It also advocates for the propagation and fostering of what Dr John Henrik Clarke called “the African cultural continuity” and African liberation struggle continuity.

The movement is likened to a guerrilla army awaiting orders and this is the psychic description of the so called “rasta levity”.

“A lot of us are actually on a military drill-like way of life. The true rasta never really gets comfortable in this system and anytime their opinion on the system or government is aired, it is antagonistic,” says Ras Matara, who is also the Rastafari Youth Wing of Kenya chairperson.

Mandate and lifestyle

The RSK operates majorly as an umbrella body bringing together all Rastafari masses, which include the Rastafari mansions, orders, individuals and organisations.

It was officially registered in Kenya in 2017 and has government-backed mandate to open branches in every county in the country as authorised by the registrar of societies.

“The difference between a Rastafari order and society is that the order stands on staunch ideological and practical assertions based on the pioneering leaders’ differences on ideology and practice.
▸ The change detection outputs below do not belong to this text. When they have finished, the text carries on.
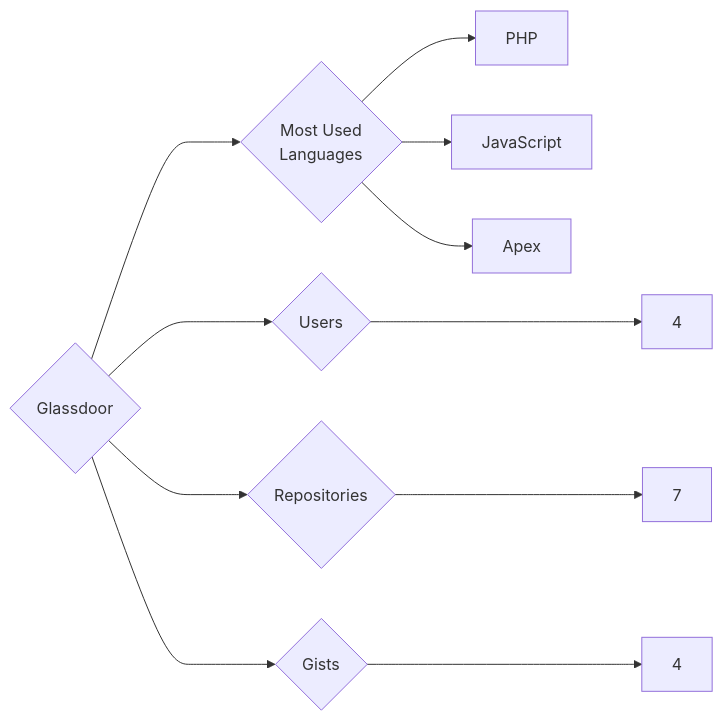
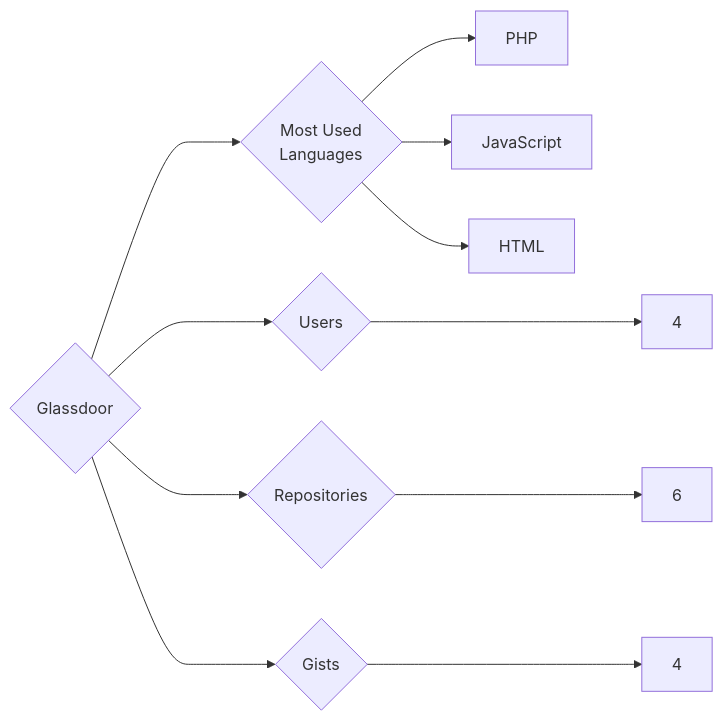
Before and after one commit to trickest/insiders: the diagram in targets/Glassdoor/README.md, drawn with Mermaid. The commit also changed 942 other files, not shown here.

````diff
--- a/targets/Glassdoor/README.md
+++ b/targets/Glassdoor/README.md
@@ -3,11 +3,11 @@
 ```mermaid
 graph LR
 COMPANY_NAME{Glassdoor}
 COMPANY_NAME ---> U{Users} ---> UN[4]
-COMPANY_NAME ---> R{Repositories} ---> RN[7]
+COMPANY_NAME ---> R{Repositories} ---> RN[6]
 COMPANY_NAME ---> G{Gists} ---> GN[4]
 COMPANY_NAME ---> ML{Most Used<br>Languages}
 ML --> PHP[PHP]
 ML --> JavaScript[JavaScript]
-ML --> Apex[Apex]
+ML --> HTML[HTML]
 ```
````
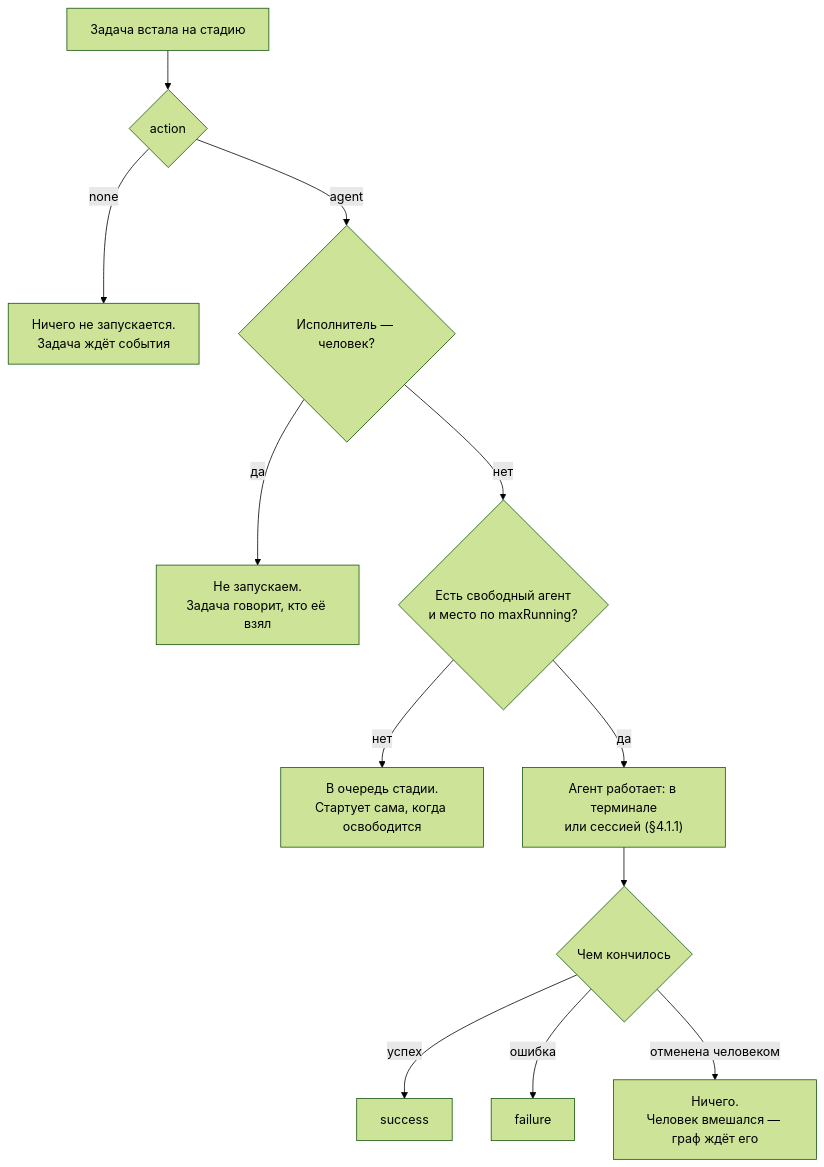
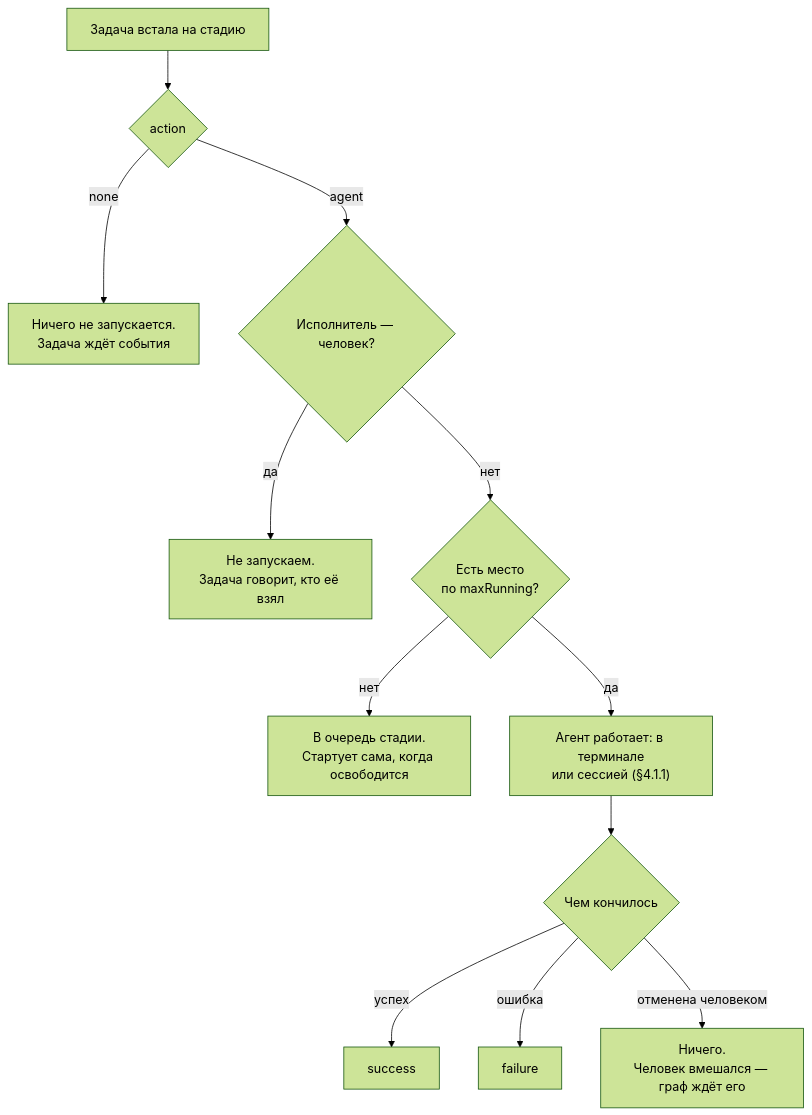
Before and after one commit to artipop/xxvi: the third of 3 diagrams in docs/system.md, drawn with Mermaid (forest theme). The commit also changed other lines of this file and 31 other files, not shown here.

````diff
--- a/docs/system.md
+++ b/docs/system.md
@@ -514,14 +510,14 @@
 ```mermaid
 flowchart TD
     A["Задача встала на стадию"] --> B{"action"}
     B -- none --> Z["Ничего не запускается.<br/>Задача ждёт события"]
     B -- agent --> C{"Исполнитель — человек?"}
     C -- да --> Y["Не запускаем.<br/>Задача говорит, кто её взял"]
-    C -- нет --> D{"Есть свободный агент<br/>и место по maxRunning?"}
+    C -- нет --> D{"Есть место<br/>по maxRunning?"}
     D -- нет --> Q["В очередь стадии.<br/>Стартует сама, когда освободится"]
     D -- да --> E["Агент работает: в терминале<br/>или сессией (§4.1.1)"]
     E --> F{"Чем кончилось"}
     F -- успех --> S["success"]
     F -- ошибка --> FA["failure"]
     F -- отменена человеком --> N["Ничего.<br/>Человек вмешался — граф ждёт его"]
 ```
````
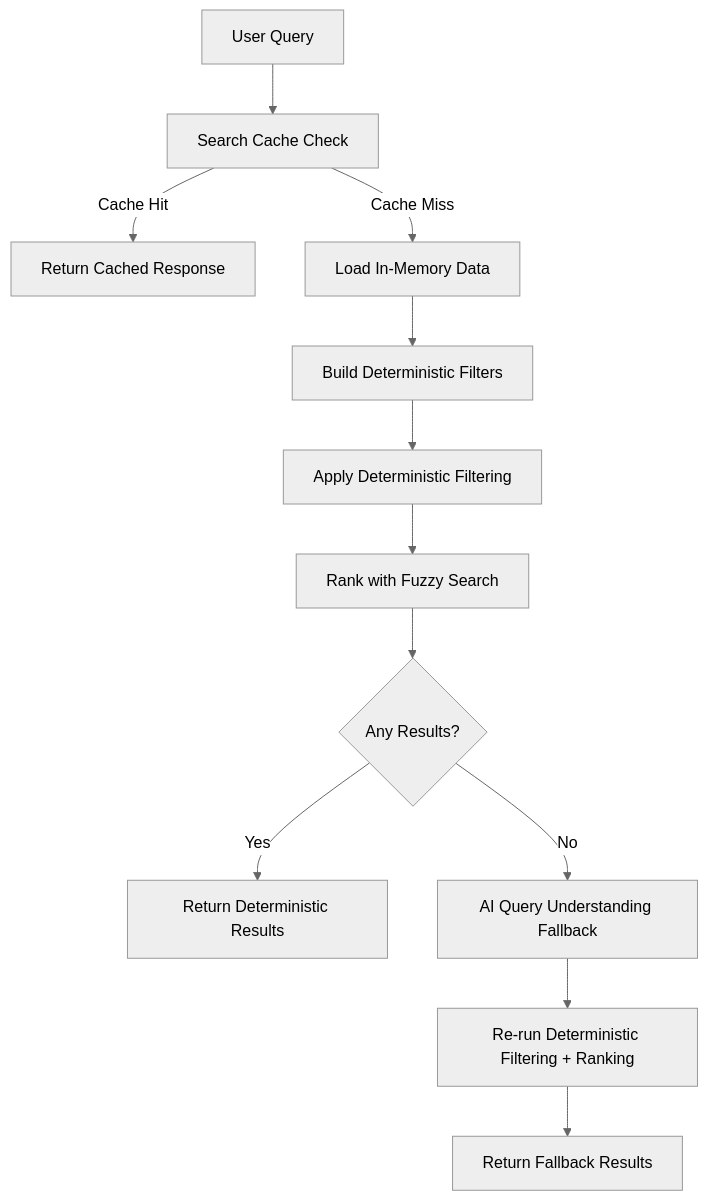
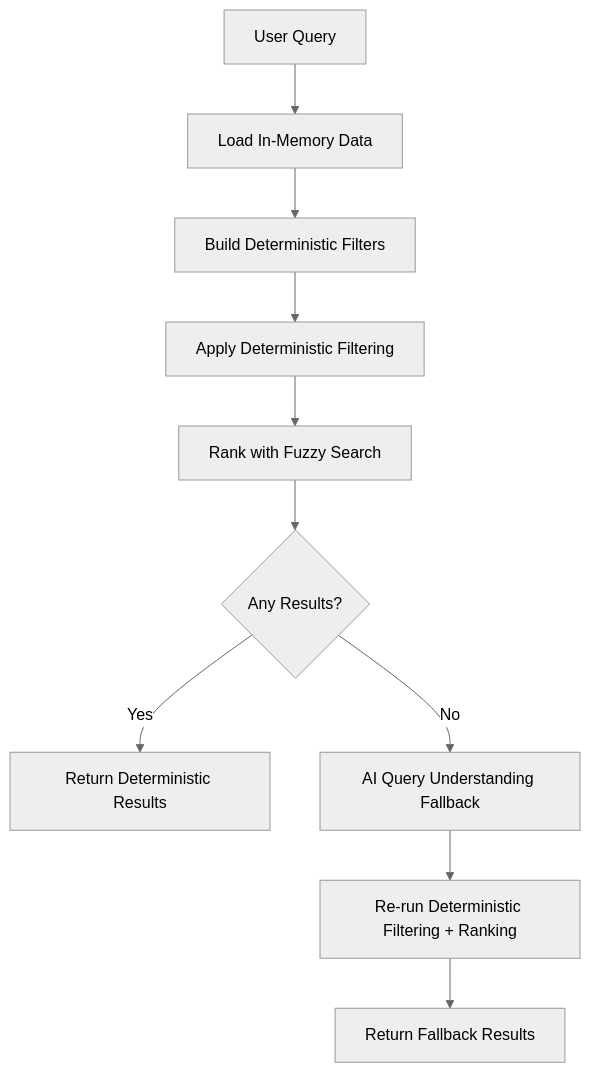
Before and after one commit to valtterisa/haalarikone-fi: the diagram in README.md, drawn with Mermaid (neutral theme). The commit also changed other lines of this file and 10 other files, not shown here.

````diff
--- a/README.md
+++ b/README.md
@@ -96,14 +95,12 @@
 ```mermaid
 flowchart TD
-    A[User Query] --> B[Search Cache Check]
-    B -->|Cache Hit| Z[Return Cached Response]
-    B -->|Cache Miss| C[Load In-Memory Data]
-    C --> D[Build Deterministic Filters]
-    D --> E[Apply Deterministic Filtering]
-    E --> F[Rank with Fuzzy Search]
-    F --> G{Any Results?}
-    G -->|Yes| H[Return Deterministic Results]
-    G -->|No| I[AI Query Understanding Fallback]
-    I --> J[Re-run Deterministic Filtering + Ranking]
-    J --> K[Return Fallback Results]
+    A[User Query] --> B[Load In-Memory Data]
+    B --> C[Build Deterministic Filters]
+    C --> D[Apply Deterministic Filtering]
+    D --> E[Rank with Fuzzy Search]
+    E --> F{Any Results?}
+    F -->|Yes| G[Return Deterministic Results]
+    F -->|No| H[AI Query Understanding Fallback]
+    H --> I[Re-run Deterministic Filtering + Ranking]
+    I --> J[Return Fallback Results]
 ```
````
“For the society, it is an attempt by the masses of the adherents of the Rastafari movement to organise themselves beyond boundaries that exist between the ideological and practical differences of the movement’s pioneers that seem to divide the collective Rastafari lot,” shares Ras Matara.

The RSK owns land and active farming projects in several counties in Kenya.

The society works with the local government in tree planting and forestry projects and with the Greenbelt Movement started by the late Prof Wangari Maathai.

The Rastafari lifestyle is a culture of resistance. Ideologically, it is a concoction of pan-Africanism and radical Judeocentric thoughts. Rastas have a lot of concern for their diet and general health. 

This is summarised by the ‘ital food’ (pure and natural) concept. Rastafarians express their pan-African loyalty by flying the red-black-green flag , and for Ethiopian Christian loyalty by flying the red-gold-green. 

They also wear those colours and dreadlocks as a symbol of resistance and smoke bhang as a sacrament.

They say it helps in meditation and creativity and as a medicine for diseases such as glaucoma and asthma.